Here's an interesting blog post at Time.com that points out how overall US debt is falling:
The U.S.'s overall debt – which is government debt plus individual household debt plus corporate debt and bank debt – when compared to our GDP, which is how most economists look at these things, is actually much lower than many other developed nations. Overall, the U.S. and its citizens owe a little over $41 trillion. That, of course, is a lot of money. But when compared to the U.S. GDP, it's not a shockingly bad number. In fact, it's pretty good, when compared to other nations. The U.S.'s debt is equal to 275% of our GDP. That percentage for the United Kingdom is over 450%. Japan's overall debt-to-GDP is about the same as the U.K. Spain comes in at nearly 350%, and France's debt is above 300%. Our debt level is about the same as Germany, which everyone think is pulling off economic miracles these days. But more importantly than that, the U.S. appears to be the only developed country where the overall debt level is falling…
Of course, the reason our overall level of debt has been falling is because of individuals and not government. Government debt is continuing to rise. Private household debt has been falling, in large part because people have been losing those households, and the debt that goes with them. Consumers have also reigned in spending and are now saving at the highest level in years. And that is one of the reasons that the economic recovery has been slower than expected.

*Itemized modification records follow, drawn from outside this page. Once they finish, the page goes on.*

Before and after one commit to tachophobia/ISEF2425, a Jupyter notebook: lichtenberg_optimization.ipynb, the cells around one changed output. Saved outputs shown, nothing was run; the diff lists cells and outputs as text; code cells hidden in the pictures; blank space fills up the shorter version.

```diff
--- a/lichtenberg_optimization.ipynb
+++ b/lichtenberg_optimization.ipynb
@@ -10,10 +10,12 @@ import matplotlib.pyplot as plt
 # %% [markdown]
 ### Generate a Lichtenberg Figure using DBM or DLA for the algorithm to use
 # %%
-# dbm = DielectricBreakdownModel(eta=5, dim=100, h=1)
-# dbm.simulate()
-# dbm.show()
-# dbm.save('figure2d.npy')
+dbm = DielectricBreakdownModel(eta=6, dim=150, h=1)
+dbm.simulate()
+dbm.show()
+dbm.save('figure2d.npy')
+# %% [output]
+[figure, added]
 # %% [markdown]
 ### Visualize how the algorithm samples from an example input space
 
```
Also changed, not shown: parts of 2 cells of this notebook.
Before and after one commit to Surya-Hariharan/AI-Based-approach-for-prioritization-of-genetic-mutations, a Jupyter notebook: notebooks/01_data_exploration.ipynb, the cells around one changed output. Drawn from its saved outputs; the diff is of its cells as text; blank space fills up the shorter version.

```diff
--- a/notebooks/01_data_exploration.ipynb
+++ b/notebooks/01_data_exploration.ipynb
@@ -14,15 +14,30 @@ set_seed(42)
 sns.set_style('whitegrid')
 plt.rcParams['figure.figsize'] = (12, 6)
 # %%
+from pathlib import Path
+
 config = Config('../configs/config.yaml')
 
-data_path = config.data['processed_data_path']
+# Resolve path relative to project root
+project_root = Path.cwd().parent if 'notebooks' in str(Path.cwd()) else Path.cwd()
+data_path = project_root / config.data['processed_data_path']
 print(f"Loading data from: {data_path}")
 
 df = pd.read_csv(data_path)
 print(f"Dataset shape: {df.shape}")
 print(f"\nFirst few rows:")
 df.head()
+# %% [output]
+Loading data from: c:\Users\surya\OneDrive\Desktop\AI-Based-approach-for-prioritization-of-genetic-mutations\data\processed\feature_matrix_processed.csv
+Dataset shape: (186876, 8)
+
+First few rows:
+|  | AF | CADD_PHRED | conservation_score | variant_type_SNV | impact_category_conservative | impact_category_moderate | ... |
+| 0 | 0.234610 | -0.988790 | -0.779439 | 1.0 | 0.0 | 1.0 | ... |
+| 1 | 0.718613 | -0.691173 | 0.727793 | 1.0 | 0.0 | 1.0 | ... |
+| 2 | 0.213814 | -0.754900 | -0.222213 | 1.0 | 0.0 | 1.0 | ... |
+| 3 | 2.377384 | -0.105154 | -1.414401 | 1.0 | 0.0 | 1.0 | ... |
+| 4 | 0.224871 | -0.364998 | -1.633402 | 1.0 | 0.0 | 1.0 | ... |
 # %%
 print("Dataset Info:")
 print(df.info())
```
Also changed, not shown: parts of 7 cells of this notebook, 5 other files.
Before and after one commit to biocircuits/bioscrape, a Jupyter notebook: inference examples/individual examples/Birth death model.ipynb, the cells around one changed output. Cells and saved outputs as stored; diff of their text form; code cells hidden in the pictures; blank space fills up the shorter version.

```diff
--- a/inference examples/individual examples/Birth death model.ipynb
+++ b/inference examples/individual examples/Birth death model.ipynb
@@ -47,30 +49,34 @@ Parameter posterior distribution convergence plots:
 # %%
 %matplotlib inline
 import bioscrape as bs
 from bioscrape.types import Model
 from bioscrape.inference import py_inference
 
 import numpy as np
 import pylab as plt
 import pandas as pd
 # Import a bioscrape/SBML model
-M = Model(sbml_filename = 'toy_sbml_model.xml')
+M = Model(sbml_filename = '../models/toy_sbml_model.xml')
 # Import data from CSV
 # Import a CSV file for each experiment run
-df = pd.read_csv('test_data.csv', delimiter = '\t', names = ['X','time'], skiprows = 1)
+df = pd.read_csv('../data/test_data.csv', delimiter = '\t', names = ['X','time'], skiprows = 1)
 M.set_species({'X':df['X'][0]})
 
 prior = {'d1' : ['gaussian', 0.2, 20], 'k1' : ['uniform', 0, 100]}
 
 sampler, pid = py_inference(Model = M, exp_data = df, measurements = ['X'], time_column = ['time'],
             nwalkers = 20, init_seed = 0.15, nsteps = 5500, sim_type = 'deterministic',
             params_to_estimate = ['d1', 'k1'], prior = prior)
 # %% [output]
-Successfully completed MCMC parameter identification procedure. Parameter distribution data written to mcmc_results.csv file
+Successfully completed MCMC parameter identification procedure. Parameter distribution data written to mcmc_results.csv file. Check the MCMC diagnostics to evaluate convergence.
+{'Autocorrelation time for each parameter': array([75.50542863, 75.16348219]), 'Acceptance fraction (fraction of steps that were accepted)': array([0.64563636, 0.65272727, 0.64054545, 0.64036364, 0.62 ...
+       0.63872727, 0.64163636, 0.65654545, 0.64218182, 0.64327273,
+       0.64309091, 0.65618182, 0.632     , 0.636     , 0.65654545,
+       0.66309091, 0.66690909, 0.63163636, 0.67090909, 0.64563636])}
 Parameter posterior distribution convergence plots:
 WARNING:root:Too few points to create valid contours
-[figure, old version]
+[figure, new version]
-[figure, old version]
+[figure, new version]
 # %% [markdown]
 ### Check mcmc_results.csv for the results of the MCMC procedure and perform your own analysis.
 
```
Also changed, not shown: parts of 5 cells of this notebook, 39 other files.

But Charles Roxburgh, who did the study for McKinsey, says his point, at a time when there has been a lot of focus on government debt, is that overall debt matters. Private debt – what individuals, banks and companies owe – can become public debt, as we have seen from the bailouts. So the fact that our private debt is falling is a positive in the government debt debate.